> _EXERCISE INSTRUCTIONS_
Provide only the number of lines in the records where "download" appears.

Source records
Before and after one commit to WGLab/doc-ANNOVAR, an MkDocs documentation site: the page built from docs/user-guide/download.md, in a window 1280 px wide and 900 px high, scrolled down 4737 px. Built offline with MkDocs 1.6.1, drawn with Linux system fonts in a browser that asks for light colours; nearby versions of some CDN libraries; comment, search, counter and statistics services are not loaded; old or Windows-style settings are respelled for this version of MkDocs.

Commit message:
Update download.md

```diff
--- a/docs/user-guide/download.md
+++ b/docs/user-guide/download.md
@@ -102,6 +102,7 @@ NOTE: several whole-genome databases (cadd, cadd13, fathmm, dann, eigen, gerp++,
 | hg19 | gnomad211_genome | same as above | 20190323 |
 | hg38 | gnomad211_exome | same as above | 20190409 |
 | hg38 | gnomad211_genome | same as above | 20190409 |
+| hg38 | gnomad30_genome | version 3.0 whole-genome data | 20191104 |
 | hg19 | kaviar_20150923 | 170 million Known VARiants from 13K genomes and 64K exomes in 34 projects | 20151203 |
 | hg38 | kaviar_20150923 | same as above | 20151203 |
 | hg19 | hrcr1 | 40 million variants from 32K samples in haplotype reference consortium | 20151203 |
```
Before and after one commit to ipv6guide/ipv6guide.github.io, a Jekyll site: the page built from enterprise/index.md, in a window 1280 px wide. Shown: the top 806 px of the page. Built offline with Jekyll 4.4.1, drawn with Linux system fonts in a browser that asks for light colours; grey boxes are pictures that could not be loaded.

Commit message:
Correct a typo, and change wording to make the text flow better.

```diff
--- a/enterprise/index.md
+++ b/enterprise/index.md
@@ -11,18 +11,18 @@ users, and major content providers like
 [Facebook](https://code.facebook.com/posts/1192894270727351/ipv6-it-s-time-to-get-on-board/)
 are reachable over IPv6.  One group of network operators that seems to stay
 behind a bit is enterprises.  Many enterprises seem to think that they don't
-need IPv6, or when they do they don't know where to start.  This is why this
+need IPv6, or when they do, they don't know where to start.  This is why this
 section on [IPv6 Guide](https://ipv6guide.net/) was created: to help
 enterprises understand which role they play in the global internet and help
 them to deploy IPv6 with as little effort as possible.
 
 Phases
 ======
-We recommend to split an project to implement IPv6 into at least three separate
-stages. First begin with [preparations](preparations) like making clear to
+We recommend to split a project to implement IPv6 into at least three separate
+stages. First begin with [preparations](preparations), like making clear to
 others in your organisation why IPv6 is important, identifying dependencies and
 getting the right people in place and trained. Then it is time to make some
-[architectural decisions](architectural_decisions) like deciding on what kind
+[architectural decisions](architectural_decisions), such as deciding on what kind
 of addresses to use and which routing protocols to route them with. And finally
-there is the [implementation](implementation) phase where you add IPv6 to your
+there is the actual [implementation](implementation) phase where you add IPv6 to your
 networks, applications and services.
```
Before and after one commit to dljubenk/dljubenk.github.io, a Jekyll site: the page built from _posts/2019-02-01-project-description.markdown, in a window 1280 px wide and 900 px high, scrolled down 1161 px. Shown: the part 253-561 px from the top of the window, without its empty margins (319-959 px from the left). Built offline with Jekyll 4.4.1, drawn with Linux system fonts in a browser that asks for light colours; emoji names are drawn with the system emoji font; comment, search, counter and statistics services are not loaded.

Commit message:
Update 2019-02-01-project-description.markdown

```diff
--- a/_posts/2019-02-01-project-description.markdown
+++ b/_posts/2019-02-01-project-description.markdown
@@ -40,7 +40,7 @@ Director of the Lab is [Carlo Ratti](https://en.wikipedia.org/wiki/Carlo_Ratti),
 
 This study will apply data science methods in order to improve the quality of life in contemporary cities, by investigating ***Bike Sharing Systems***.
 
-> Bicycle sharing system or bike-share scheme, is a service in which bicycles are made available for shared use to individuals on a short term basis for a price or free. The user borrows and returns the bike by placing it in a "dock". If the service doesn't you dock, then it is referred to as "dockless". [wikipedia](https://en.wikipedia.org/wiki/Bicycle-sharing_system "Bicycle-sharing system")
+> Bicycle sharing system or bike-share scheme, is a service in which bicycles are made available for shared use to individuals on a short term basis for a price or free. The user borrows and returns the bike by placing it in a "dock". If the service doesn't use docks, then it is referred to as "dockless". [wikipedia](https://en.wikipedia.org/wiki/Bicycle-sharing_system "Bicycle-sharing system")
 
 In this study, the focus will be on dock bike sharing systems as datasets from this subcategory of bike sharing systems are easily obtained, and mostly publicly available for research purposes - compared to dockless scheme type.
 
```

> _EXERCISE OUTPUT_
4